PROMPT ▸ Search each line below for the word "phone" and list those that contain it.

DATA LISTING ▸
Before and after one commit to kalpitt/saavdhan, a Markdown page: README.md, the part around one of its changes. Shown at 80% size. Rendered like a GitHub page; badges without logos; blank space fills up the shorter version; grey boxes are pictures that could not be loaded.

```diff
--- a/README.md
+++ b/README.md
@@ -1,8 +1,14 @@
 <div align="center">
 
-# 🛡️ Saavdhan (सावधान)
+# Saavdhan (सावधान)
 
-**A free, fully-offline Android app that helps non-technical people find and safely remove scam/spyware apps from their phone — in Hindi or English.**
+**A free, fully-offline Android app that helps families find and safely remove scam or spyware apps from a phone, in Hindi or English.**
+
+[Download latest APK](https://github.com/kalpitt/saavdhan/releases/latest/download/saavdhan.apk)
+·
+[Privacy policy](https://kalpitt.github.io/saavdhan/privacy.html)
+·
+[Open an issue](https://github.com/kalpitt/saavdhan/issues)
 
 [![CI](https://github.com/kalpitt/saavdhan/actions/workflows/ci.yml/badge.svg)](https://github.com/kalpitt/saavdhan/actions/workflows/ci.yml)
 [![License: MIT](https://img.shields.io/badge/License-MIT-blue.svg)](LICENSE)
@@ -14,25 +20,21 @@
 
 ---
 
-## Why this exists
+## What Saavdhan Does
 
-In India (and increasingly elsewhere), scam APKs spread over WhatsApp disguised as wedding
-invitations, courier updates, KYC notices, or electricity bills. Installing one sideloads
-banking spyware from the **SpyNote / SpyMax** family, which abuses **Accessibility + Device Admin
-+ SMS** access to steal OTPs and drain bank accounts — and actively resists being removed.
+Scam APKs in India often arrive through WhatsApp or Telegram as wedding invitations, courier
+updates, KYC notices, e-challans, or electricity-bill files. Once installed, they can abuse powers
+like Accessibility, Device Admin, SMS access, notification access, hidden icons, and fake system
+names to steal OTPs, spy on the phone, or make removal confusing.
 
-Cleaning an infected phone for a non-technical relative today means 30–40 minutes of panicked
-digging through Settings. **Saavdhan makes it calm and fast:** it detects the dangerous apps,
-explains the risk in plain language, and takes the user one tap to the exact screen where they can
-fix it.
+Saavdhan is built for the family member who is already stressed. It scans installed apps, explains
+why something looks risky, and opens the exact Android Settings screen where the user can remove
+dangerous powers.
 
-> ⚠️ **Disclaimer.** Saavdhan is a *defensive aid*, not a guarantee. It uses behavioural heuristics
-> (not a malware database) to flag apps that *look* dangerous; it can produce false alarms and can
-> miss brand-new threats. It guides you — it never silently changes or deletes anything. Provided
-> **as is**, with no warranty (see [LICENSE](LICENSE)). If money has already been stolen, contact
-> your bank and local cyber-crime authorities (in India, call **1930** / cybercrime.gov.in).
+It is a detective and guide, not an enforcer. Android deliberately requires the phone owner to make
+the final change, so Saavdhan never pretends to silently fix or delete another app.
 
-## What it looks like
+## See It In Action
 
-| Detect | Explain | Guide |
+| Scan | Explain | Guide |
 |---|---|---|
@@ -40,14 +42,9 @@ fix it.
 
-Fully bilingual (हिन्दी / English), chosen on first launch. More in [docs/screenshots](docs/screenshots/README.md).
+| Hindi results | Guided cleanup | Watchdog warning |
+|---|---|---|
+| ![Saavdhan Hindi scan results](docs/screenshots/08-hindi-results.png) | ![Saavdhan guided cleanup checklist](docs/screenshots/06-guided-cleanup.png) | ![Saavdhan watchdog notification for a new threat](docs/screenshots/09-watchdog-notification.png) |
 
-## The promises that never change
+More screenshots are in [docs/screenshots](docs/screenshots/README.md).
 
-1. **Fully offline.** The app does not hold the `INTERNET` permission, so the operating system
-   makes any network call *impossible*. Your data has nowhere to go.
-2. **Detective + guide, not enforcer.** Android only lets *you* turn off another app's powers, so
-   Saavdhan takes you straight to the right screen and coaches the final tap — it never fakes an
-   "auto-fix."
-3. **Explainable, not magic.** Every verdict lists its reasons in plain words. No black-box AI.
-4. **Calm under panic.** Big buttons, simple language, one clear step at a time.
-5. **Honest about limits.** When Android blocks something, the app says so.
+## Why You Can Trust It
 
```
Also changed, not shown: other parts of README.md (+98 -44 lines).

WRITTEN SOLUTION ▸
-**A free, fully-offline Android app that helps non-technical people find and safely remove scam/spyware apps from their phone — in Hindi or English.**
+**A free, fully-offline Android app that helps families find and safely remove scam or spyware apps from a phone, in Hindi or English.**
+names to steal OTPs, spy on the phone, or make removal confusing.
-Cleaning an infected phone for a non-technical relative today means 30–40 minutes of panicked
+It is a detective and guide, not an enforcer. Android deliberately requires the phone owner to make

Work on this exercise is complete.